I Learned How to Do an Abortion on a Papaya
Papaya workshops have become a popular way to demystify and destigmatize abortion.
by Marie Solis
Jul 24 2019
“This is a 10-week gravid uterus,” Zoey Thill said, holding up a "pregnant" papaya the size of a large fist. “And this,” she added, gesturing to her own pregnant belly, “is a 38-week gravid uterus.”
Thill, a New York City-based abortion provider, was explaining the anatomy of the uterus to a group of about a dozen of us, in Verso Books’ Brooklyn office on a Monday night.
The New Abortion Underground Starts With Information

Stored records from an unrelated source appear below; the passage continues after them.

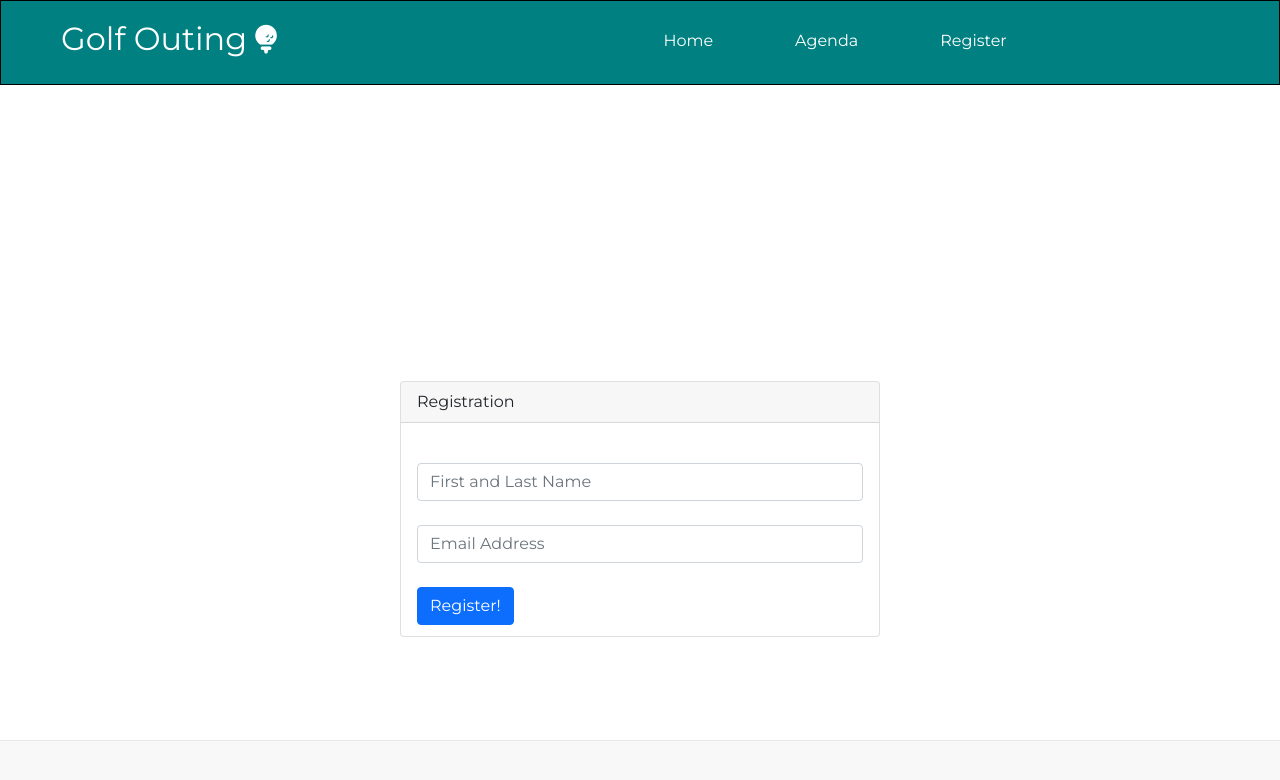
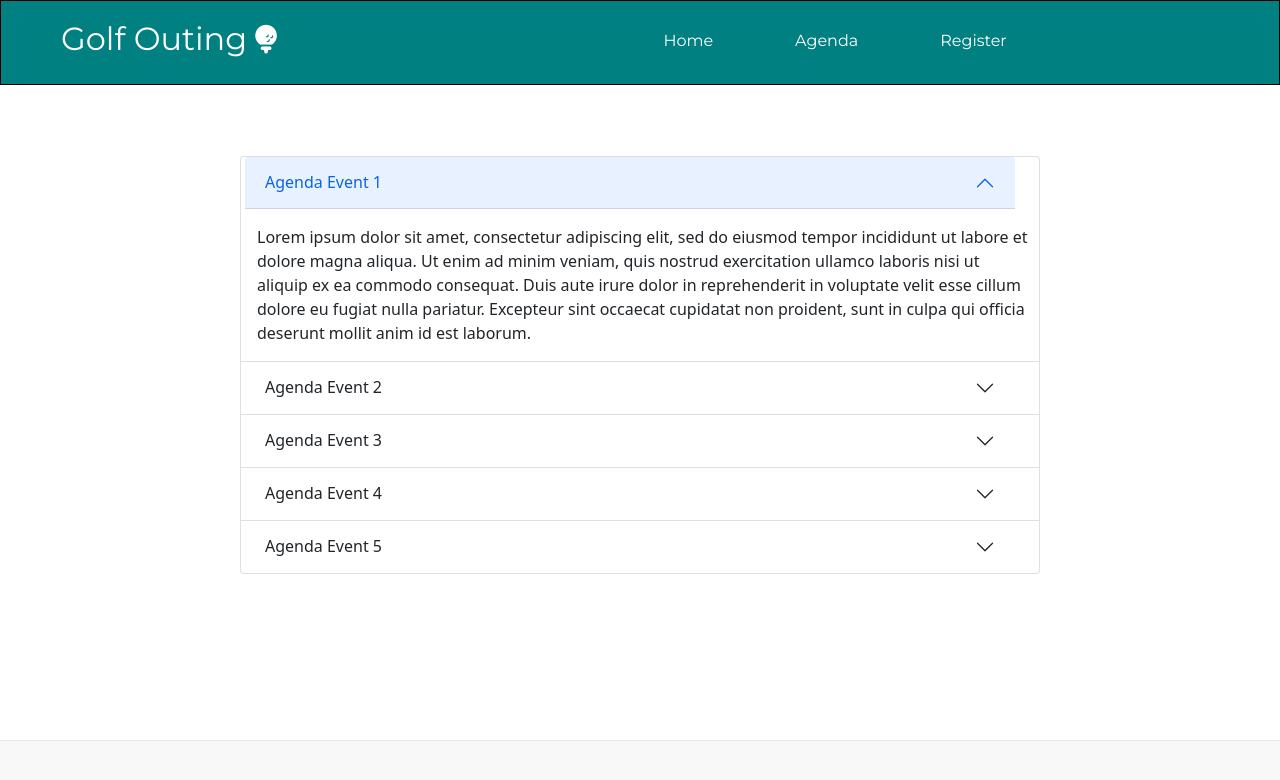
Before and after one commit to Coyle555/mini-site, a React (Create React App) app in the folder client/: page /agenda in a window 1280 px wide. Shown: the top 780 px of the page. Built offline with nearby package versions, Linux system fonts and the light colour scheme.

Commit message:
logic completely coded, styling is last up

```diff
--- a/client/src/App.js
+++ b/client/src/App.js
@@ -1,20 +1,14 @@
 import './App.css';
 import Navbar from './components/Navbar';
-import {BrowserRouter as Router, Switch, Route} from 'react-router-dom'
-import Register from './components/Register';
 import Footer from './components/Footer';
+import PageRouter from './Router';
 
 function App() {
   return (
     <>
-    <Router>
-      <Navbar />
-      <Switch>
-      <Route path='/' exact />
-      </Switch>
-      <Register />
-      <Footer />
-    </Router>
+    <Navbar />
+    <PageRouter />
+    <Footer />
     </>
   );
 }
--- /dev/null
+++ b/client/src/Router.js
@@ -0,0 +1,20 @@
+import React from 'react'
+import Register from './components/Register'
+import { BrowserRouter as Router, Switch, Route} from 'react-router-dom';
+import Home from './components/Home';
+import Agenda from './components/Agenda';
+
+const PageRouter = () => {
+    return (
+        <>
+            <Switch >
+            <Route exact path='/' component={Home} />
+            <Route path='/register' component={Register} />
+            <Route path='/agenda' component={Agenda} />
+            </Switch>
+        </>
+
+    )
+}
+
+export default PageRouter
--- /dev/null
+++ b/client/src/components/Agenda.css
@@ -0,0 +1,11 @@
+.center {
+    display: flex;
+    justify-content: center;
+    align-items: center;
+    height:70vh;
+    width: 150vh;
+}
+.row {
+    width: 100vh;
+    padding-left: 8px;
+}
--- /dev/null
+++ b/client/src/components/Agenda.js
@@ -0,0 +1,77 @@
+import React from 'react'
+import { Container, Accordion } from 'react-bootstrap';
+import 'bootstrap/dist/css/bootstrap.css'
+import './Agenda.css'
+
+function Agenda() {
+    return (
+        <>
+        <Container className='center'>
+        <Accordion defaultActiveKey="0">
+        <Accordion.Item className= 'row'eventKey="0">
+          <Accordion.Header className='row'>Agenda Event 1</Accordion.Header>
+          <Accordion.Body className='row'>
+            Lorem ipsum dolor sit amet, consectetur adipiscing elit, sed do eiusmod
+            tempor incididunt ut labore et dolore magna aliqua. Ut enim ad minim
+            veniam, quis nostrud exercitation ullamco laboris nisi ut aliquip ex ea
+            commodo consequat. Duis aute irure dolor in reprehenderit in voluptate
+            velit esse cillum dolore eu fugiat nulla pariatur. Excepteur sint occaecat
+            cupidatat non proident, sunt in culpa qui officia deserunt mollit anim id
+            est laborum.
+          </Accordion.Body>
+        </Accordion.Item>
+        <Accordion.Item className='row' eventKey="1">
+          <Accordion.Header className='row'>Agenda Event 2</Accordion.Header>
+          <Accordion.Body className='row'>
+            Lorem ipsum dolor sit amet, consectetur adipiscing elit, sed do eiusmod
+            tempor incididunt ut labore et dolore magna aliqua. Ut enim ad minim
+            veniam, quis nostrud exercitation ullamco laboris nisi ut aliquip ex ea
+            commodo consequat. Duis aute irure dolor in reprehenderit in voluptate
+            velit esse cillum dolore eu fugiat nulla pariatur. Excepteur sint occaecat
+            cupidatat non proident, sunt in culpa qui officia deserunt mollit anim id
+            est laborum.
+          </Accordion.Body>
+        </Accordion.Item>
+        <Accordion.Item className='row' eventKey="2">
+          <Accordion.Header className='row'>Agenda Event 3</Accordion.Header>
+          <Accordion.Body className='row'>
+            Lorem ipsum dolor sit amet, consectetur adipiscing elit, sed do eiusmod
+            tempor incididunt ut labore et dolore magna aliqua. Ut enim ad minim
+            veniam, quis nostrud exercitation ullamco laboris nisi ut aliquip ex ea
+            commodo consequat. Duis aute irure dolor in reprehenderit in voluptate
+            velit esse cillum dolore eu fugiat nulla pariatur. Excepteur sint occaecat
+            cupidatat non proident, sunt in culpa qui officia deserunt mollit anim id
+            est laborum.
+          </Accordion.Body>
+        </Accordion.Item>
+        <Accordion.Item className='row' eventKey="3">
+          <Accordion.Header className='row'>Agenda Event 4</Accordion.Header>
+          <Accordion.Body className='row'>
+            Lorem ipsum dolor sit amet, consectetur adipiscing elit, sed do eiusmod
+            tempor incididunt ut labore et dolore magna aliqua. Ut enim ad minim
+            veniam, quis nostrud exercitation ullamco laboris nisi ut aliquip ex ea
+            commodo consequat. Duis aute irure dolor in reprehenderit in voluptate
+            velit esse cillum dolore eu fugiat nulla pariatur. Excepteur sint occaecat
+            cupidatat non proident, sunt in culpa qui officia deserunt mollit anim id
+            est laborum.
+          </Accordion.Body>
+        </Accordion.Item>
+        <Accordion.Item className='row' eventKey="4">
+          <Accordion.Header className='row'>Agenda Event 5</Accordion.Header>
+          <Accordion.Body className='row'>
+            Lorem ipsum dolor sit amet, consectetur adipiscing elit, sed do eiusmod
+            tempor incididunt ut labore et dolore magna aliqua. Ut enim ad minim
+            veniam, quis nostrud exercitation ullamco laboris nisi ut aliquip ex ea
+            commodo consequat. Duis aute irure dolor in reprehenderit in voluptate
+            velit esse cillum dolore eu fugiat nulla pariatur. Excepteur sint occaecat
+            cupidatat non proident, sunt in culpa qui officia deserunt mollit anim id
+            est laborum.
+          </Accordion.Body>
+        </Accordion.Item>
+      </Accordion>
+      </Container>
+        </>
+    )
+}
+
+export default Agenda
--- /dev/null
+++ b/client/src/components/Home.js
@@ -0,0 +1,11 @@
+import React from 'react'
+
+function Home() {
+    return (
+        <div>
+            <p>Home page route working.</p>
+        </div>
+    )
+}
+
+export default Home
--- a/client/src/components/Navbar.css
+++ b/client/src/components/Navbar.css
@@ -3,7 +3,7 @@
   border: 1px solid black;
   text-align: center;
   padding: 40px;
-  position: sticky;
+  position: fixed;
   left: 0;
   bottom: 0;
   height: 85px;
--- a/client/src/components/Register.css
+++ b/client/src/components/Register.css
@@ -3,7 +3,7 @@
     display: flex;
     justify-content: center;
     align-items: center;
-    height:100vh;
+    height:70vh;
 }
 .font-link {
     font-family: 'Montserrat';
--- a/client/src/components/Register.js
+++ b/client/src/components/Register.js
@@ -19,6 +19,10 @@ function Register() {
         })
         .then(res => {
             console.log(res.data)
+            setData({
+                name: '',
+                email: ''
+            })
         })
     }
 
--- a/client/src/index.js
+++ b/client/src/index.js
@@ -2,8 +2,9 @@ import React from 'react';
 import ReactDOM from 'react-dom';
 import 'font-awesome/css/font-awesome.min.css'
 import App from './App';
+import { BrowserRouter } from "react-router-dom";
 
 ReactDOM.render(
-    <App /> ,
+    <BrowserRouter><App /></BrowserRouter>,
   document.getElementById('root')
 );
```
Also changed, not shown: client/public/index.html (+0 -22 lines).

The threats against safe abortions are changing—where women once feared the coat hanger, the symbol of the handcuff is now more ominous. Is arming activists with information the first step in keeping abortion accessible?
By Meghan Racklin
January 22, 2019
A papaya, it turns out, is a good model of a uterus in the early stages of pregnancy. Well—the papaya is a bit bigger, actually. And the average uterus has more of a tilt. But overall, the fruit is a close replica.
That’s what I’m told during a training session hosted by the Reproductive Health Access Project (RHAP). Under the guidance of our instructor, a doctor and RHAP fellow, I insert a thin metal instrument into the top of my papaya to create an opening before inserting a small suction device called an aspirator. There’s a slight slurping sound as the papaya seeds are sucked into the aspirator’s main chamber. Slurp. Slurp. Slurp. And then it’s done.